        1. Or the name of someone who has not been here for a while. That should really stir interest. *evil little grin*

          1. Stir not those who lurk unseen, for they are here yet; Speak not ill of the lurkers, for many watch closely from the shadows, and they yet retain most of the prior generation of carp cannonne.

      2. tacky box.

        I get the green one! I don’t care if they all look the same — wait’ll you see what I do to the inside!

        True fact: a few years back there was a serious effort to find an example of the original design homes in Levittown, Long Island, where the original little boxes had been “made out of ticky-tacky” (built by William “Bill” Levitt to alleviate the post-War housing shortage, using mass production techniques he’d learned in the Navy). It seems humans, being what we are, had made modifications — repainting, additions, remodeling — to personalize their houses, leaving no examples of the prototype.

        Perhaps one reason for the derision expressed by “Red” Segar was the fact that Levitt’s firm used non-union labor.

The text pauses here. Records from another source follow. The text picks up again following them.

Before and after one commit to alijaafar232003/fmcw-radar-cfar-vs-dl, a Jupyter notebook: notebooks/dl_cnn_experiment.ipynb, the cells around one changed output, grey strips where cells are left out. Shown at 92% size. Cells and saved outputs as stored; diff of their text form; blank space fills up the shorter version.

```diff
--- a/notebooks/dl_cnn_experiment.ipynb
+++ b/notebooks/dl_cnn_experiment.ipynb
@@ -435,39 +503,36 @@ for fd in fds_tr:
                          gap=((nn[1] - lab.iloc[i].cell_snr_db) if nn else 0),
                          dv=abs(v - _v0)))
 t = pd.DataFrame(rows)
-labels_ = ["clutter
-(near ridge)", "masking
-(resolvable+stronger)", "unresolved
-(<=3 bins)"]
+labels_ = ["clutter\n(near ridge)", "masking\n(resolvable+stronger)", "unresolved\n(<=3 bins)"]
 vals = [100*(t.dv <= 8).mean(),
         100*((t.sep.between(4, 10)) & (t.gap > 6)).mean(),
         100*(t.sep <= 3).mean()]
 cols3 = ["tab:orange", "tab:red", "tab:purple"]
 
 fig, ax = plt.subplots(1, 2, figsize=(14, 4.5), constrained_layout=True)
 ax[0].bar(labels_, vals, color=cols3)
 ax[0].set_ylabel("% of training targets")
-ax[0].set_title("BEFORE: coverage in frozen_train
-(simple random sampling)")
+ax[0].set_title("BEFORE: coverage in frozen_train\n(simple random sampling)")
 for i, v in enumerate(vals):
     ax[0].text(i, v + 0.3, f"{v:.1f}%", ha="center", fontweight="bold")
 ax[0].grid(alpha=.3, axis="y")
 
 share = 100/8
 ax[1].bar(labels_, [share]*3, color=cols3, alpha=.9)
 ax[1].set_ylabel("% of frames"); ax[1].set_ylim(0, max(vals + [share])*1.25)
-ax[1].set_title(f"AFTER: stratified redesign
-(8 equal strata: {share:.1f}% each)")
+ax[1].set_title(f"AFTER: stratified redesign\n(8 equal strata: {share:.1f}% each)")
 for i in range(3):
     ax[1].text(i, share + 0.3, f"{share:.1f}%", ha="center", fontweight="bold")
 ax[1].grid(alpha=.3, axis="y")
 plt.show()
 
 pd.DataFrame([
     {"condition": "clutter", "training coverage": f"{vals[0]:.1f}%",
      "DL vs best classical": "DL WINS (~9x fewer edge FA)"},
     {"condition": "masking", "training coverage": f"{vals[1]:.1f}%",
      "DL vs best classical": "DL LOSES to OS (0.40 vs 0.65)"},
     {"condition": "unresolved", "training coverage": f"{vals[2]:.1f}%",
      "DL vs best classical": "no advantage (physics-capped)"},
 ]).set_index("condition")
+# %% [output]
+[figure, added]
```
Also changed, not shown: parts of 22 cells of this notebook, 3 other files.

        On the other hand, they paid them very well and offered all kinds of incentives that allowed the workers to earn extra money, making them often earn twice as much a week as elsewhere. The planned 2,000 home rental community was quickly successful, with the New York Herald Tribune reporting that half of the properties had been rented within two days of the community being announced on May 7, 1947. As demand continued, exceeding availability, the Levitts expanded their project with 4,000 more homes, as well as community services, including schools and postal delivery. With the full implementation of federal government supports for housing, administered under the Federal Housing Administration (FHA), the Levitt firm switched from rental to sale of their houses, offering ownership on a 30-year mortgage with no down payment and monthly costs the same as rental. The resulting surge in demand pressed the firm to further expand its development, which changed its name from Island Trees to Levittown shortly thereafter.
        … although Levittown is remembered largely for its homogeneity, the majority of houses in Levittown have by now been so thoroughly expanded and modified by their owners that their original architectural form can be somewhat difficult to see; however, with diligent observation, several original examples can still be seen today.,_New_York

        Few critics of suburban housing developments today can recall the effects of the severe housing shortages experienced by returning servicemen and their families. Levitt and his brothers were putting up thirty houses a day and few people seriously complained about their uniformity.

        One more example of taking enormous societal wealth for granted.

    1. oh, and sorry for being rare hereabouts lately.
      Someone hit Frappé on the blender of life … 12 to 18 months from now my job moves to the Marinette/Menominee area of Wisconsin and Michigan and the closest time frame the big boss gave me was it is likely the move will be one of the last, which mean a likely move right into the start of winter.
      So good news, closer to many family and hometown. Bad news, leaving Texas.

  6. I have mixed feelings about Mothers’ Day. My Lady and her extended family make much of it, and I don’t begrudge them one moment. But my Parents were born in the 1920’s, and grew up in households that (it seems) took the repudiation of Mothers’ Day by its founder to heart. I was told explicitly, all through my childhood, that Mothers’ Day cards, flowers, or gifts were not welcome. Instead I made sure to do something nice for my Mother’s birthday.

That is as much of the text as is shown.